   Such divinely-given peace is also a by-product of God’s saving and justifying grace, which the apostle Paul speaks of so confidently in our Romans passage. Through Christ’s sacrificial, atoning death on the cross absolutely nothing in all of creation can separate us from the love of God in Christ Jesus our Lord. In the language of the courtroom, Paul, like a confident lawyer makes his defence for the saving, redeeming power of Jesus. Then, in verses 37-39, I can imagine Paul visualizes Jesus as  the perfect defence lawyer and God the judge who states with utter confidence the consequences of what Christ has done for us—nothing separates us from Christ’s love the judge declares. We have no worries, no fears, we are in God’s hands no matter what, thanks to Christ’s love for us.

   So yes, we can find the gift in our grief because the gift is Christ’s love for us. A love that is always with us unconditionally, just as Jesus himself is always with us. May you find comfort in the saving work of Jesus; trusting in him always as did Roy who has gone to his eternal reward with him in heaven.
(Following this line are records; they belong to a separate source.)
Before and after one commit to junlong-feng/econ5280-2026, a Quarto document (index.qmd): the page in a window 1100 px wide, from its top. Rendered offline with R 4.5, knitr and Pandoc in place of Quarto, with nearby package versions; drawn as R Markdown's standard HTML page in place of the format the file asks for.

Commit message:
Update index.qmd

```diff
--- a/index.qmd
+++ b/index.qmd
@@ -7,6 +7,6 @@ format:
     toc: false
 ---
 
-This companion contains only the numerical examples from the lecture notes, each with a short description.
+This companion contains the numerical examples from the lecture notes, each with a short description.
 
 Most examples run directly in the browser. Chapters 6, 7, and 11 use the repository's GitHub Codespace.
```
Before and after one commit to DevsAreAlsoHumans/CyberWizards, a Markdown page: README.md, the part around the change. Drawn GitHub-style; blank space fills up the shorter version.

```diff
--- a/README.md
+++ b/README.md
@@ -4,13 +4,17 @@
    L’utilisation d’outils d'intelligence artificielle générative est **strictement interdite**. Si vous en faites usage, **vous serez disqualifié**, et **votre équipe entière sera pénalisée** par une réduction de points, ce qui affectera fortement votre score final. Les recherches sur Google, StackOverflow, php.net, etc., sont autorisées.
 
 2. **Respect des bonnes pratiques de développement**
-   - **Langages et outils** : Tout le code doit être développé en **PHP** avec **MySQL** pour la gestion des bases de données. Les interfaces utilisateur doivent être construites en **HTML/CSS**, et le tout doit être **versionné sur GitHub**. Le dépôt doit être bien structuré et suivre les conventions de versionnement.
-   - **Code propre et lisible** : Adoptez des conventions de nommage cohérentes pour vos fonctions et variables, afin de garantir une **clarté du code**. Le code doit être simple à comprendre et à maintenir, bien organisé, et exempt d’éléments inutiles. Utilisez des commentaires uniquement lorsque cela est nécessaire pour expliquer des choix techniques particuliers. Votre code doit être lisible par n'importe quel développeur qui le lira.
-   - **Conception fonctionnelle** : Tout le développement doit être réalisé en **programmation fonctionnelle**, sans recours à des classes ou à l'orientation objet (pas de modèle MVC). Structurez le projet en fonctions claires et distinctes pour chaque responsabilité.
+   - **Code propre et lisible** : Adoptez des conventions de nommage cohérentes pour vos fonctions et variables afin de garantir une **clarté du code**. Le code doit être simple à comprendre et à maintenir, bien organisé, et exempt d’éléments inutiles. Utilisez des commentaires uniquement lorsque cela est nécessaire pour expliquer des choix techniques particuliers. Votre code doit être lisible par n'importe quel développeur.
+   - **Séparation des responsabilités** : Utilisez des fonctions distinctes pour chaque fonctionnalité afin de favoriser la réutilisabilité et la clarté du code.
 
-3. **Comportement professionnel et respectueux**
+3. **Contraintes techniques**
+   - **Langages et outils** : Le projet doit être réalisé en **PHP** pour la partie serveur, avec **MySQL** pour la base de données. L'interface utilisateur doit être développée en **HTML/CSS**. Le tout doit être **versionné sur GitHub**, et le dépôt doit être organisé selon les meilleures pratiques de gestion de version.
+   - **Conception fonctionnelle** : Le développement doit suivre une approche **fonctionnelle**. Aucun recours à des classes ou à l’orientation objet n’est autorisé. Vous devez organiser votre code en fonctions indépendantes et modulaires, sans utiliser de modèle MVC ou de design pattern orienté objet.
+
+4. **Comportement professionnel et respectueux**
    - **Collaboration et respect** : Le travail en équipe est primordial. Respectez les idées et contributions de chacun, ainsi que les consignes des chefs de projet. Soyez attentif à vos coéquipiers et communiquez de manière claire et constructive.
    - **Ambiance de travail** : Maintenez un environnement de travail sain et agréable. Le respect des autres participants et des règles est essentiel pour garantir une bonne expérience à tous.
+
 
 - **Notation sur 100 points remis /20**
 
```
So with the confidence of our faith we commend a loving son, husband, father, grandfather, faithful church member, child of God, Roy Irwin Woodward to Christ our Saviour and Lord. Amen.